Narratives of the Sufferings of Lewis and Milton Clarke : Sons of a Soldier of the Revolution, During a Captivity of More Than Twenty Years Among the Slaveholders of Kentucky, One of the So Called Christian States of North America. Dictated by Themselves
I FIRST became acquainted with LEWIS CLARKE in December, 1842. I well remember the deep impression made upon my mind on hearing his Narrative from his own lips. It gave me a new and more vivid impression of the wrongs of Slavery than I had ever before felt. Evidently a person of good native talents and of deep sensibilities, such a mind had been under the dark cloud of slavery for more than twenty-five years. Letters, reading, all the modes of thought awakened by them, had been utterly hid from his eyes; and yet his mind had evidently been active, and trains of thought were flowing through it which he was utterly unable to express. I well remember, too, the wave on wave of deep feeling excited in an audience of more than a thousand persons, at Hallowell, Me., as they listened to his story, and looked upon his energetic and manly countenance, and wondered if the dark cloud of slavery could cover up--hide from the world, and degrade to the condition of brutes--such immortal minds. His story, there and wherever since told, has aroused the most utter abhorrence of the Slave System.
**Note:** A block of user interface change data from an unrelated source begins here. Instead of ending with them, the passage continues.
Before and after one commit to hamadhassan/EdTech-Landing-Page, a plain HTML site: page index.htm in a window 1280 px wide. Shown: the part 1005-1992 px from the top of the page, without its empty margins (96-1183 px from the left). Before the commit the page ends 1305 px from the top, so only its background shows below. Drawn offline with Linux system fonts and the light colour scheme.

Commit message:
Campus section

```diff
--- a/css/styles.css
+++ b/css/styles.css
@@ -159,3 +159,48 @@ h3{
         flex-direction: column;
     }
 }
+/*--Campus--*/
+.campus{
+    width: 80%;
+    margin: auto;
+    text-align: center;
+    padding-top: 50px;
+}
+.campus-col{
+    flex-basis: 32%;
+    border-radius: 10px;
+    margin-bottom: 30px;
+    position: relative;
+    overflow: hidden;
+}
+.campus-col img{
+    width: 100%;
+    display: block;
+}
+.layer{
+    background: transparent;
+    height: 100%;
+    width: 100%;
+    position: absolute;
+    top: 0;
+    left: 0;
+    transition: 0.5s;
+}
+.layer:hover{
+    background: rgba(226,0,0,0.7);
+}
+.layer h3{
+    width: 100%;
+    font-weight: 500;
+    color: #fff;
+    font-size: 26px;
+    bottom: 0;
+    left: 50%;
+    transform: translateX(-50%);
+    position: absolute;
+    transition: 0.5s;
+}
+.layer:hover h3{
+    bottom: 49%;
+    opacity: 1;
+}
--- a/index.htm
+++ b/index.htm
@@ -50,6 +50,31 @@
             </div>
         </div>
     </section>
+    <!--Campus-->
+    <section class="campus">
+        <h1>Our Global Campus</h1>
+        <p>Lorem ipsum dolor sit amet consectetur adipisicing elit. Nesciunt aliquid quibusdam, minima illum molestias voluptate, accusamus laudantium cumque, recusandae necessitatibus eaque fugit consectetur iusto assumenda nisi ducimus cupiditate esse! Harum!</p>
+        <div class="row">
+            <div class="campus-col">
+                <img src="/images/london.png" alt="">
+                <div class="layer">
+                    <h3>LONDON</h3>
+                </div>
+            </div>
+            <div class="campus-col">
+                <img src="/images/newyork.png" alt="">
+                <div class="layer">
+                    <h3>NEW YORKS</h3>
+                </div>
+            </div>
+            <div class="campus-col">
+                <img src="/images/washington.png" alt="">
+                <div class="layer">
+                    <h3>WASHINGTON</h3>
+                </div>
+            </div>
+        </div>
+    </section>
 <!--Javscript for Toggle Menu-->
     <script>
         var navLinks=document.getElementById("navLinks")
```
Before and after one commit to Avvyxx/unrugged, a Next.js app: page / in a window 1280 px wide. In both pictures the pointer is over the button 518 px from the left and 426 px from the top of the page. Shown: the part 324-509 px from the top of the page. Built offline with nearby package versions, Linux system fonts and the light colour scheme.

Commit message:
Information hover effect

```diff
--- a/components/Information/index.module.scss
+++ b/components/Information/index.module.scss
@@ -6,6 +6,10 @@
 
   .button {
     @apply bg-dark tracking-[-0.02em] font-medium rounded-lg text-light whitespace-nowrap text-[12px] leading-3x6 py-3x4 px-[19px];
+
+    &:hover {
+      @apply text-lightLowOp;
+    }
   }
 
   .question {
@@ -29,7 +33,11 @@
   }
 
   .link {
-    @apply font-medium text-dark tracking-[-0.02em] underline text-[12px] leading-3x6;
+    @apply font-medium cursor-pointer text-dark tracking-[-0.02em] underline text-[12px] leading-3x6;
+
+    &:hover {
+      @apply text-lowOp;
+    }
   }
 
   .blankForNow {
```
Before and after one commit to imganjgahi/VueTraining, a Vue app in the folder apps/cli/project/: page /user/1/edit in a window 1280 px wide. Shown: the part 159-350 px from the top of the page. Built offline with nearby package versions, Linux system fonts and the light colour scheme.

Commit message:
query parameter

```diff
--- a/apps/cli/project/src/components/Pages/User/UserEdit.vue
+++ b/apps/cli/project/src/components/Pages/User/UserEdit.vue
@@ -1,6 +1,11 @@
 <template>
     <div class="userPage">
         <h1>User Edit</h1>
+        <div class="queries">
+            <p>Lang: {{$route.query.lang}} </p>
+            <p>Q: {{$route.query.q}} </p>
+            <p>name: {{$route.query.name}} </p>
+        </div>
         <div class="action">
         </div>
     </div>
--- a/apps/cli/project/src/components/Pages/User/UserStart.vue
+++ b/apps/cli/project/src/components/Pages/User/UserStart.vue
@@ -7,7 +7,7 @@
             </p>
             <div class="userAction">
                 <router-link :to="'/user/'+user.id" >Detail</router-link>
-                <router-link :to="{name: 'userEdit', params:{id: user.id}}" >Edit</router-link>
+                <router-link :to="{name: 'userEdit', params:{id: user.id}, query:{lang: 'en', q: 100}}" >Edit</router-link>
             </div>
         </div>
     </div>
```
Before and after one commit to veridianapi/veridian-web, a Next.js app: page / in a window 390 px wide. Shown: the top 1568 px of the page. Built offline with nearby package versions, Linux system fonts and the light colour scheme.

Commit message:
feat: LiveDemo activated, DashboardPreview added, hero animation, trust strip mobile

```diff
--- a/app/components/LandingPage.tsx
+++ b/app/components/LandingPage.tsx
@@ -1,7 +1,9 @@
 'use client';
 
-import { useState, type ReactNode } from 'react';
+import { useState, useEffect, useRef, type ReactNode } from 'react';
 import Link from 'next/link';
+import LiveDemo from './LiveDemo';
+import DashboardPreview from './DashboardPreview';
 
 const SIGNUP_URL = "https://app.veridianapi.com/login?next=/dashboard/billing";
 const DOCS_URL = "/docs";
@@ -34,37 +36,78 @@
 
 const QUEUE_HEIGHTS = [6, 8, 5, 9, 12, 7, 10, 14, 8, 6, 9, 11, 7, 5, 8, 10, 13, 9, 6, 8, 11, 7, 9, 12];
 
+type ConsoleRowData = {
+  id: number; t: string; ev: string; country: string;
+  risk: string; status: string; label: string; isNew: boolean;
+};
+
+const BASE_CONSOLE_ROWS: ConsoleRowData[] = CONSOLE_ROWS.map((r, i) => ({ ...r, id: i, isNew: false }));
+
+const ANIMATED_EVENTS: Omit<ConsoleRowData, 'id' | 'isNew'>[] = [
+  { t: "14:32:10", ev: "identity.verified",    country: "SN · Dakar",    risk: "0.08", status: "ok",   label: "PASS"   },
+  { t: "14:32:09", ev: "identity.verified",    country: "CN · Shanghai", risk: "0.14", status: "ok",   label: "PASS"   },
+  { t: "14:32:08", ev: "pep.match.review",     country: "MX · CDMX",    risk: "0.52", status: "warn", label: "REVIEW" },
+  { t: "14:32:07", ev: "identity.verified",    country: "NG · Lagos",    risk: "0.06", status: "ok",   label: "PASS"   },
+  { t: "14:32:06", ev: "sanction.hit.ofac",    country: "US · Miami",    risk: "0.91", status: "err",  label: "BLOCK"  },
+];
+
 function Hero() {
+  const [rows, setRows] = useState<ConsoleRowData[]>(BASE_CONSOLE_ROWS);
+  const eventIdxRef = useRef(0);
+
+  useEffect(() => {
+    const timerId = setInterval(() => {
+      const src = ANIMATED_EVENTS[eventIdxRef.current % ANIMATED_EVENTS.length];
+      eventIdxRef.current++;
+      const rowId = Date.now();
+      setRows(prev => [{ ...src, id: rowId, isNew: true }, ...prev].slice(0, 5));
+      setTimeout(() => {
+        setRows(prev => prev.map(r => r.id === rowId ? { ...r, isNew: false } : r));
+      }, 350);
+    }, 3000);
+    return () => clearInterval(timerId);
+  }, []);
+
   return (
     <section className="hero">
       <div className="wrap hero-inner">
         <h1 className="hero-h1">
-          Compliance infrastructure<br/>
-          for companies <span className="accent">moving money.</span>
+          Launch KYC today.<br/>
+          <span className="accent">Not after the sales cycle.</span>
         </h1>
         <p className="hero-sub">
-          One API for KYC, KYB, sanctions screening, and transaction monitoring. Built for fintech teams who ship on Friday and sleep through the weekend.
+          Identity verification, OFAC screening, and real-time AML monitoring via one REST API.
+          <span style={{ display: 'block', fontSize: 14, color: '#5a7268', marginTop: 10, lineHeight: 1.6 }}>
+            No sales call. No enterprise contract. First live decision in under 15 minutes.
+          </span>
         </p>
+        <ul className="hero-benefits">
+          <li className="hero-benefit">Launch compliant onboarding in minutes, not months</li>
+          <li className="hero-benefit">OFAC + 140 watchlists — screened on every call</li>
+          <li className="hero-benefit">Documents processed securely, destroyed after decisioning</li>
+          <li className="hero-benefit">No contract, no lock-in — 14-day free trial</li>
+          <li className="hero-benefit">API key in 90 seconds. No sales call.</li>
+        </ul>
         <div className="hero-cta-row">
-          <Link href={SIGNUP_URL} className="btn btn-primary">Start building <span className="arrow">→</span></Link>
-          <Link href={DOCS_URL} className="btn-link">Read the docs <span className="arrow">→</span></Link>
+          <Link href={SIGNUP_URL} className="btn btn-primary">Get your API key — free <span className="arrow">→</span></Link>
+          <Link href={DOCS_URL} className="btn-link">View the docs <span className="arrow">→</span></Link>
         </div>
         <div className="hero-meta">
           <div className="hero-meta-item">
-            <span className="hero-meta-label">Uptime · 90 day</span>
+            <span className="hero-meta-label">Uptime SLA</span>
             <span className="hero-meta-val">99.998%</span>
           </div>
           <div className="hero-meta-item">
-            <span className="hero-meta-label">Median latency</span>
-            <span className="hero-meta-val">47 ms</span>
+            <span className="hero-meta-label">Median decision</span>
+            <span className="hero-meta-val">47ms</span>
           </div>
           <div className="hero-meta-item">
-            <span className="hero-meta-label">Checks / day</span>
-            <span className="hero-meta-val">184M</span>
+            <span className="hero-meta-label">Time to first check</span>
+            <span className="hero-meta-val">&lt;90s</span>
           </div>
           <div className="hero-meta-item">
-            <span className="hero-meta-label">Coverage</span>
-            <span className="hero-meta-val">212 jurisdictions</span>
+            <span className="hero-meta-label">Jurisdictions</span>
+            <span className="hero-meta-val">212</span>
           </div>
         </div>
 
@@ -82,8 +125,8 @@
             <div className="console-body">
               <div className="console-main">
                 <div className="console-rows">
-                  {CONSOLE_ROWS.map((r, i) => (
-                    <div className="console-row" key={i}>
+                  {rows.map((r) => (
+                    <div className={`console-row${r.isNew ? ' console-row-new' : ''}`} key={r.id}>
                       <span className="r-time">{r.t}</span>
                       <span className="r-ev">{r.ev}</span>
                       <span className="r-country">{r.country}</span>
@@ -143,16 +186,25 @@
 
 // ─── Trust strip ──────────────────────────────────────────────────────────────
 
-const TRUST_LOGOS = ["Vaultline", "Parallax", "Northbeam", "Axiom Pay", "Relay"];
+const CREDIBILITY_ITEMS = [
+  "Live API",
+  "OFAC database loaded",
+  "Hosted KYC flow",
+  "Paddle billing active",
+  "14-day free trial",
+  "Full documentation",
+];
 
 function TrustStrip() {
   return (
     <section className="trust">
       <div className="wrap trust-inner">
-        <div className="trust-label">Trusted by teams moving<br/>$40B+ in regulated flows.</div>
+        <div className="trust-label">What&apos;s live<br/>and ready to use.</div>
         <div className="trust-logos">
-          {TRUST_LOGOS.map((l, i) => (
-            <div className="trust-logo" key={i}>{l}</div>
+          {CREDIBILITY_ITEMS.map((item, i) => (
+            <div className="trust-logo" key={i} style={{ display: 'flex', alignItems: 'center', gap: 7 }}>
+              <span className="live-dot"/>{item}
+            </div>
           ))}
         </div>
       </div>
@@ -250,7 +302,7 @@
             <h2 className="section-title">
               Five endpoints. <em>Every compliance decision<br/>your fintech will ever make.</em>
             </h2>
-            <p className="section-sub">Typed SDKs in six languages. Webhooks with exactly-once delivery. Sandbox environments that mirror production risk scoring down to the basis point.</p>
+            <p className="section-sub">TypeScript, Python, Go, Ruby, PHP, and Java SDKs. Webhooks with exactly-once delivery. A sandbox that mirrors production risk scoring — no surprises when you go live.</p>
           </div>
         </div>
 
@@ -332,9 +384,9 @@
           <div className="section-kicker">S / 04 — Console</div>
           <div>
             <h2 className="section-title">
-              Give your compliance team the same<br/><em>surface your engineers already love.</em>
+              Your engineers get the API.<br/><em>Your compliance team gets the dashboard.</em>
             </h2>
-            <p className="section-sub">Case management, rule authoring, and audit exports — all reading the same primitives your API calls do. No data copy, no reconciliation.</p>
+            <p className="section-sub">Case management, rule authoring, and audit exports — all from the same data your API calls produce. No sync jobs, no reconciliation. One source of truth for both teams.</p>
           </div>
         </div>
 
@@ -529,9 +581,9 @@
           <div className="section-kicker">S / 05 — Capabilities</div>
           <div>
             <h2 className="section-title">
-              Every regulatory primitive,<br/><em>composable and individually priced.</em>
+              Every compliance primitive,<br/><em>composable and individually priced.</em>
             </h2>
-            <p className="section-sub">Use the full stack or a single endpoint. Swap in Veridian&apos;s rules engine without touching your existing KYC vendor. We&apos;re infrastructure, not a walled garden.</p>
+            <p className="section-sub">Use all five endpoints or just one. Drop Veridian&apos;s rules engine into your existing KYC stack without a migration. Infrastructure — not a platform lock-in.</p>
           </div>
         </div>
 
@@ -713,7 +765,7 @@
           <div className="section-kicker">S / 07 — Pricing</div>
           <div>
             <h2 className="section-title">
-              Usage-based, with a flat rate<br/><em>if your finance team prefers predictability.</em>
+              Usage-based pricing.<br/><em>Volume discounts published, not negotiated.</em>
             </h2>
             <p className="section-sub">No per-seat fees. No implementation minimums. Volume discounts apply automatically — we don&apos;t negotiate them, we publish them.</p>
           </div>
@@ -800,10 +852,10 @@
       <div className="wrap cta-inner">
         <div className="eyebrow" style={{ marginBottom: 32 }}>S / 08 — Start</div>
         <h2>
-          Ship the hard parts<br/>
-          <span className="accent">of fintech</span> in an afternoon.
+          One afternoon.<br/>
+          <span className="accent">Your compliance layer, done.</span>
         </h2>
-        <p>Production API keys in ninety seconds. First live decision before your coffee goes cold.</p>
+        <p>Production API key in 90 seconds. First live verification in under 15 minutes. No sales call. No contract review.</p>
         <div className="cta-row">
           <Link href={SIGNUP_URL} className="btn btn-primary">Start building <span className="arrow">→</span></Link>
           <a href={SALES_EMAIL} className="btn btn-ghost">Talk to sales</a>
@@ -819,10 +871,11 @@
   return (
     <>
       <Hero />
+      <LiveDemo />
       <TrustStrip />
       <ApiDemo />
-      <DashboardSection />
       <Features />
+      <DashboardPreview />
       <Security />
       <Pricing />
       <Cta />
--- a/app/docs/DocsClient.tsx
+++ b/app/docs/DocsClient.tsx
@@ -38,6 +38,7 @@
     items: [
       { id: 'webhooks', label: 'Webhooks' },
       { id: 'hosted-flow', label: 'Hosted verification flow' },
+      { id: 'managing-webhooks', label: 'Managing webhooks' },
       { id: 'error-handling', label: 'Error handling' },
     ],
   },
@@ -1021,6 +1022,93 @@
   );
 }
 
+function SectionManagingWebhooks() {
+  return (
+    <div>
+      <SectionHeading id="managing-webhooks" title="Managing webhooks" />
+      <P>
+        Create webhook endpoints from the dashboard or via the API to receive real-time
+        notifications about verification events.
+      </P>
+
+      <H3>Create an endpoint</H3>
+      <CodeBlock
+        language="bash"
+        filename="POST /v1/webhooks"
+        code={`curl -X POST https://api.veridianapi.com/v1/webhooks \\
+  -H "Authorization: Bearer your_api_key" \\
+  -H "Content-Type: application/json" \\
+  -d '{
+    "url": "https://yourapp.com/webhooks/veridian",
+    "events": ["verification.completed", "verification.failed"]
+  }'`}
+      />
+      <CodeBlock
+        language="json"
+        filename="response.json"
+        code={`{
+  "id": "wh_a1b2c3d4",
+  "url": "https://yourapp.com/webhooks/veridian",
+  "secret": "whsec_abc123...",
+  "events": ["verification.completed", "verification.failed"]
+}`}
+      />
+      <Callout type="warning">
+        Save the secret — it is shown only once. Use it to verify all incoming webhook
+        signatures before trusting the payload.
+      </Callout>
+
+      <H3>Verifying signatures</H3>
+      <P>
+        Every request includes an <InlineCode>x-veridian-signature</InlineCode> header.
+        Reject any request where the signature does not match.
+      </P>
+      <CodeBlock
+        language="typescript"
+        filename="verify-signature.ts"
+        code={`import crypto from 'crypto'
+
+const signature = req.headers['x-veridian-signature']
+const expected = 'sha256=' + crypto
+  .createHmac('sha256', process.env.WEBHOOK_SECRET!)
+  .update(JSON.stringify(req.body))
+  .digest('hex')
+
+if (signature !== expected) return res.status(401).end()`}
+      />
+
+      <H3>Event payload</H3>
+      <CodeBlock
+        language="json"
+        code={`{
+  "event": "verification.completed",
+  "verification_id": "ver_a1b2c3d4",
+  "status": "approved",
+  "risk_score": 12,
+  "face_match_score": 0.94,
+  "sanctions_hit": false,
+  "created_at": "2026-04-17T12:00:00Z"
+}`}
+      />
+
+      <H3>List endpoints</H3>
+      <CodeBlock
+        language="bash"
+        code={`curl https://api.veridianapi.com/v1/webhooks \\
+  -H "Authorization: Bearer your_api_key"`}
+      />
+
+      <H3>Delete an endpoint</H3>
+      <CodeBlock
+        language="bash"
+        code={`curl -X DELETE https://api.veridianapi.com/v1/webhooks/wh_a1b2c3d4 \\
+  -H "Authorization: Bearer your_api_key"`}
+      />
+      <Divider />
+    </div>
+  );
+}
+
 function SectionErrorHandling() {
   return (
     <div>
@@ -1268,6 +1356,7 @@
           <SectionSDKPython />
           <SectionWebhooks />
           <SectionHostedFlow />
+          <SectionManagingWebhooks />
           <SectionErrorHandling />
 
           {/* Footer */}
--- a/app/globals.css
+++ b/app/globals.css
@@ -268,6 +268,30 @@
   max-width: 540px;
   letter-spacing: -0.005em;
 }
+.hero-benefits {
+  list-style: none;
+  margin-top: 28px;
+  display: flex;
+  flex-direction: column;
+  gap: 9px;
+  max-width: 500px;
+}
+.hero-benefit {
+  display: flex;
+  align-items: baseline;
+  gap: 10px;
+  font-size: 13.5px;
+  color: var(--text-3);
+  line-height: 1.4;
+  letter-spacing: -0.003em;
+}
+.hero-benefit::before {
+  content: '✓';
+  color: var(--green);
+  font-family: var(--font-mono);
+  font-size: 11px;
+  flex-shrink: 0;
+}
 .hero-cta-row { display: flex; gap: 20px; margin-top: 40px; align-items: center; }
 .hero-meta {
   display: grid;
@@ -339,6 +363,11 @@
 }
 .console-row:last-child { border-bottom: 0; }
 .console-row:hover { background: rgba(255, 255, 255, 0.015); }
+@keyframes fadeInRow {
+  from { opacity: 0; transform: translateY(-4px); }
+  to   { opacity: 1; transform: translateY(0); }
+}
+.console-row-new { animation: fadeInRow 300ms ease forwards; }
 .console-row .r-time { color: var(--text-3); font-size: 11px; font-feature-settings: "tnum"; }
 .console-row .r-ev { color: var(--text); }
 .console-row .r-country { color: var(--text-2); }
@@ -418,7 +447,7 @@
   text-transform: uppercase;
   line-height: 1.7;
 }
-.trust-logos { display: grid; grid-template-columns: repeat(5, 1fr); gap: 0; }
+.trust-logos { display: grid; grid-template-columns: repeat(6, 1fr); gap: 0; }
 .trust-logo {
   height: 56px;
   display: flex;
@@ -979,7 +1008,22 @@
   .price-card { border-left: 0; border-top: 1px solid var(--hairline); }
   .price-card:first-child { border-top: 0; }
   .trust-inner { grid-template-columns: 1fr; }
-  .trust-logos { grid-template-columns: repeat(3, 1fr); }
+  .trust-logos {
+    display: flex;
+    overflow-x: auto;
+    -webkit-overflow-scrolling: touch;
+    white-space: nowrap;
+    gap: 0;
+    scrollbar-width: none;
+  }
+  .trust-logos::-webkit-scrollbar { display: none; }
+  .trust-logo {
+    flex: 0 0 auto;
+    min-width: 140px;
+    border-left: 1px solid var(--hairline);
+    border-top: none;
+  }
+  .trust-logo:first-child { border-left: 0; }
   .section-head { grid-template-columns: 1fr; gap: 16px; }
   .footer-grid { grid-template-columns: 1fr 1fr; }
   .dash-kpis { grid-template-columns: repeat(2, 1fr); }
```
- Lewis G Clarke, Milton Clarke
- Paperback | 116 pages
- 152 x 229 x 6mm | 163g
- Publication date
- 26 Oct 2014
- Createspace Independent Publishing Platform